Clients frequently tell me they are planning to issue stock for no cash investment. This is generally referred to as “sweat equity”. The most common scenarios are:
- Issuing stock to one founder (the “money guy”) for cash, and to the other founder (the “idea guy”) who has the idea or will be doing most of the work
- Issuing stock to the founders for little or no money around the same time they issue stock to “money investors” at a high valuation
- Issuing stock to contractors or employees in lieu of paying them cash
If you are a business owner or trusted advisor, it is important for you to know that this is a potential tax issue. The IRS considers any property issued in connection with the performance of services to be compensation, which is taxed as ordinary income. Stock is property (and for the purposes of this article, when I say “stock” I also include membership interests in an LLC). If someone pays money for stock, it’s an investment, not compensation.
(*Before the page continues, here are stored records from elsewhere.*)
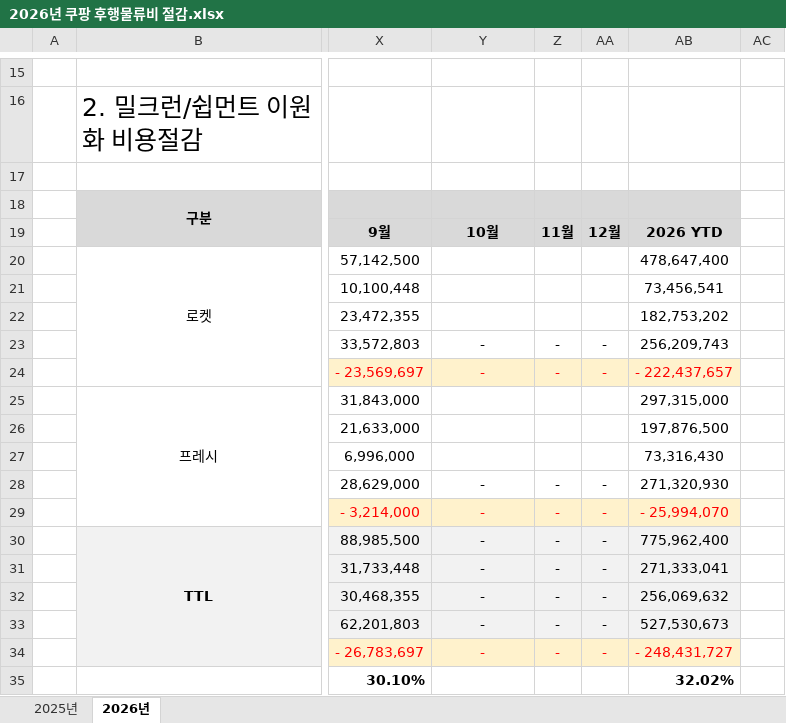
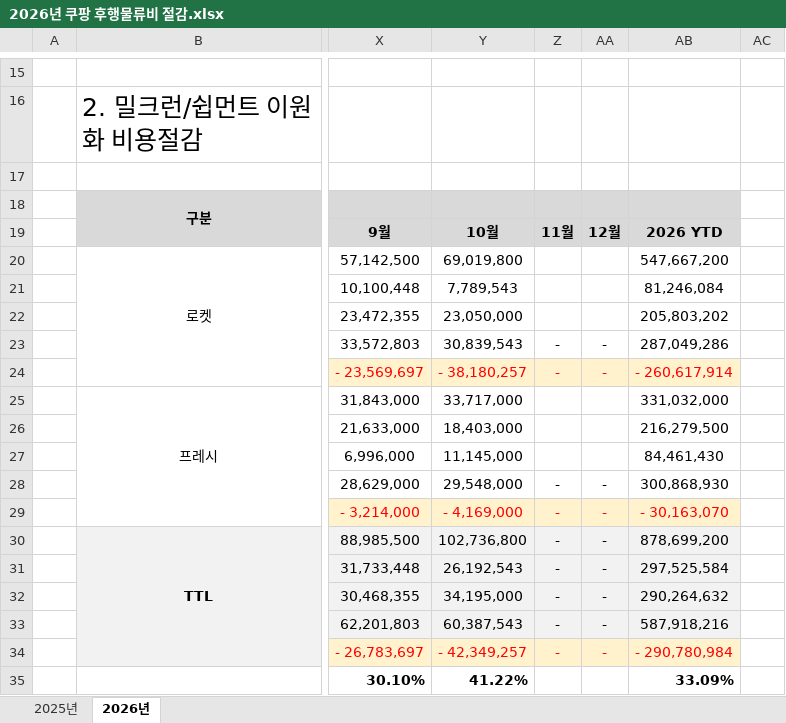
Before and after one commit to hivgb1-ai/do-better-workspace-v2, an Excel workbook: 10-projects/11-제조사-직납-출고-대시보드/app/data/milkrun-source/2026년 쿠팡 후행물류비 절감.xlsx, sheet 2026년, drawn as a sheet; only a part is shown, gaps mark what is left out; values as stored, in another font and other column widths than the file's, no borders; charts and pictures not drawn; the diff covers the shown part only; the diff names each change by its address in the sheet, - before the commit and + after, or states it on an @@ line.

Commit message:
월말 보고: 밀크런 원본 엑셀 최신화 (10월 데이터 반영)

```diff
--- a/10-projects/11-제조사-직납-출고-대시보드/app/data/milkrun-source/2026년 쿠팡 후행물류비 절감.xlsx (sheet 2026년)
+++ b/10-projects/11-제조사-직납-출고-대시보드/app/data/milkrun-source/2026년 쿠팡 후행물류비 절감.xlsx (sheet 2026년)
-Y20: (empty)
+Y20: 69,019,800
-AB20: 478,647,400
+AB20: 547,667,200
-Y21: (empty)
+Y21: 7,789,543
-AB21: 73,456,541
+AB21: 81,246,084
-Y22: (empty)
+Y22: 23,050,000
-AB22: 182,753,202
+AB22: 205,803,202
-Y23: -
+Y23: 30,839,543
-AB23: 256,209,743
+AB23: 287,049,286
-Y24: -
+Y24: - 38,180,257
-AB24: - 222,437,657
+AB24: - 260,617,914
-Y25: (empty)
+Y25: 33,717,000
-AB25: 297,315,000
+AB25: 331,032,000
-Y26: (empty)
+Y26: 18,403,000
-AB26: 197,876,500
+AB26: 216,279,500
-Y27: (empty)
+Y27: 11,145,000
-AB27: 73,316,430
+AB27: 84,461,430
-Y28: -
+Y28: 29,548,000
-AB28: 271,320,930
+AB28: 300,868,930
-Y29: -
+Y29: - 4,169,000
-AB29: - 25,994,070
+AB29: - 30,163,070
-Y30: -
+Y30: 102,736,800
-AB30: 775,962,400
+AB30: 878,699,200
-Y31: -
+Y31: 26,192,543
-AB31: 271,333,041
+AB31: 297,525,584
-Y32: -
+Y32: 34,195,000
-AB32: 256,069,632
+AB32: 290,264,632
-Y33: -
+Y33: 60,387,543
-AB33: 527,530,673
+AB33: 587,918,216
-Y34: -
+Y34: - 42,349,257
-AB34: - 248,431,727
+AB34: - 290,780,984
-Y35: (empty)
+Y35: 41.22%
-AB35: 32.02%
+AB35: 33.09%
```
Also changed, not shown: 17 edited cells elsewhere in this sheet, charts or pictures.
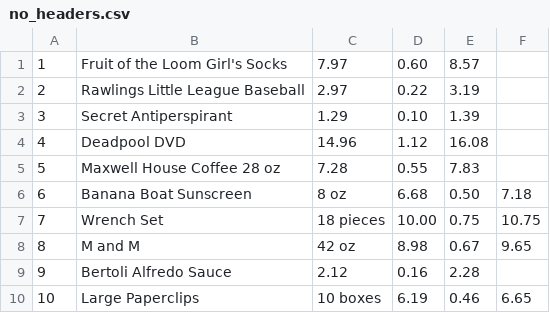
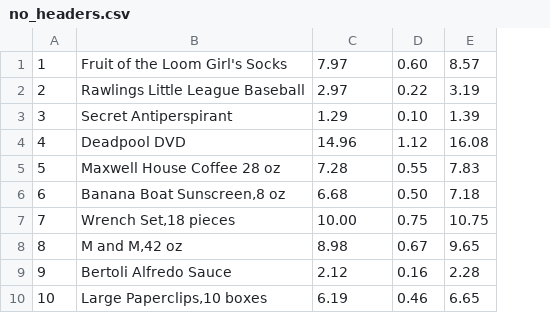
Before and after one commit to Ronserruya/tbl, a CSV file: example_csv/no_headers.csv, drawn as a sheet; removed rows and columns are numbered as before the commit, all else as after; the diff names each change by its address in the sheet, - before the commit and + after, or states it on an @@ line.

Commit message:
Fix example csv

```diff
--- a/example_csv/no_headers.csv
+++ b/example_csv/no_headers.csv
-column E, rows 1-10: 8.57 | 3.19 | 1.39 | 16.08 | 7.83 | 0.50 | 0.75 | 0.67 | 2.28 | 0.46
-E1: (empty)
+E1: 8.57
-E2: (empty)
+E2: 3.19
-E3: (empty)
+E3: 1.39
-E4: (empty)
+E4: 16.08
-E5: (empty)
+E5: 7.83
-B6: Banana Boat Sunscreen
+B6: Banana Boat Sunscreen,8 oz
-C6: 8 oz
+C6: 6.68
-D6: 6.68
+D6: 0.50
-B7: Wrench Set
+B7: Wrench Set,18 pieces
-C7: 18 pieces
+C7: 10.00
-D7: 10.00
+D7: 0.75
-B8: M and M
+B8: M and M,42 oz
-C8: 42 oz
+C8: 8.98
-D8: 8.98
+D8: 0.67
-E9: (empty)
+E9: 2.28
-B10: Large Paperclips
+B10: Large Paperclips,10 boxes
-C10: 10 boxes
+C10: 6.19
-D10: 6.19
+D10: 0.46
```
If the person pays no money, then he or she is paying with labor (hence the “sweat” part of “sweat equity”). The stock is compensation for the labor and therefore taxable.
For example, let’s say Joe is an entrepreneur with a great idea but no money. He contacts his friend Sue, who agrees Joe has a great idea. She decides to invest $20,000 for 20% of the stock, and Joe gets 80% of the stock for doing the work. Joe just received $80,000 of property, taxable as compensation for services. (We are assuming the idea is not mature enough to be considered a contribution of IP that is worth $80,000.)
Or let’s say Joe and Sue come up with the idea together but neither one can fund it. To save money they don’t form a corporation at this stage. They spend several months creating a product they think will be marketable. When they need money for proof of concept, the product is far enough along to get some investors interested. Now they have to form a corporation, because the investors need to get stock in something. The investors pony up, say, $200,000 for 20% of the company. Joe and Sue get 80%. Well, Joe and Sue just received stock worth $800,000, and the IRS will tax them on that amount at ordinary income rates.
A third example would be If Joe and Sue don’t have the expertise to do the work themselves. They might contact a friend or two, or former co-workers, and ask them to put in some time (the classic example being to develop the code for a tech product). They don’t have any cash to pay these contractors, so they offer them stock. In the early days when the valuation is minimal, this may not be a problem. But if there is a valuation event as above, the ten or twenty thousand shares these contractors receive could be valued in the tens of thousands of dollars and guess what? They’ll have to pay tax on the receipt of that stock, even though they received no cash with which to pay the tax.
Fortunately, there are several ways to avoid this problem or at least reduce the tax hit:
- Form the corporation early on, when valuation is basically zero, and the founders can pay a nominal amount for their stock. In this way the few thousand dollars the founders put in will be considered valid payment for the millions (or hundreds of thousands) of shares they are issued.
- In the same vein, when the valuation is this low, you can grant contractors shares and their tax bill will be so low, it doesn’t matter (the value of the shares might be, say $100 or a few hundred dollars, and either they can pay the tax on that amount, or the company can bonus them the cash to pay the tax)
- If it’s too late for the above, the founders can contribute property (usually intellectual property) rather than cash; but the IP must be “mature” IP or it isn’t really property. Be careful with this, because the IRS might argue they are really contributing the time and effort to turn the alleged IP into something marketable, and the stock is compensation for that time and effort.
- Just go ahead and grant sweat equity and pay the tax if it’s not too much (often the company gives the contractor or employee a “bonus” to pay the tax)
- Instead of shares, grant the person stock options. If the recipient is an employee, and the business is a corporation, they can receive “incentive stock options” so that, if certain conditions are met, there is no tax until they sell the shares. If a contractor, they will get “unqualified” (or “nonstatutory”) options, in which case they pay some tax when they exercise the options plus tax on the gain when they sell the shares. If the business is an LLC, it can issue what are called “profits interests” which in many ways mimic stock options (including that they are not taxable upon grant)
- If the potential problem is that shares are being issued to outside investors at a (moderately) high valuation, thereby valuing the “sweat equity” stock too high for tax purposes, it can help to issue the investors preferred stock and the sweat equity recipients common, which has a much lower valuation than preferred. This will not eliminate, but can substantially reduce, the tax owed.
- There are other more esoteric methods to grant service providers a stake in the upside, such as phantom stock or revenue share arrangements, but the above are the most common.
To summarize, it’s important to remember that stock for no cash (or “sweat equity”) is generally considered compensation for services and is taxable as such. The obstacles are not insurmountable but require an awareness of the potential issue, and some good planning to avoid or reduce the tax hit.
This article is not intended and should not be relied upon as legal or tax advice pertaining to any specific matter. You are encouraged to seek competent legal and tax counsel prior to implementing any specific transaction.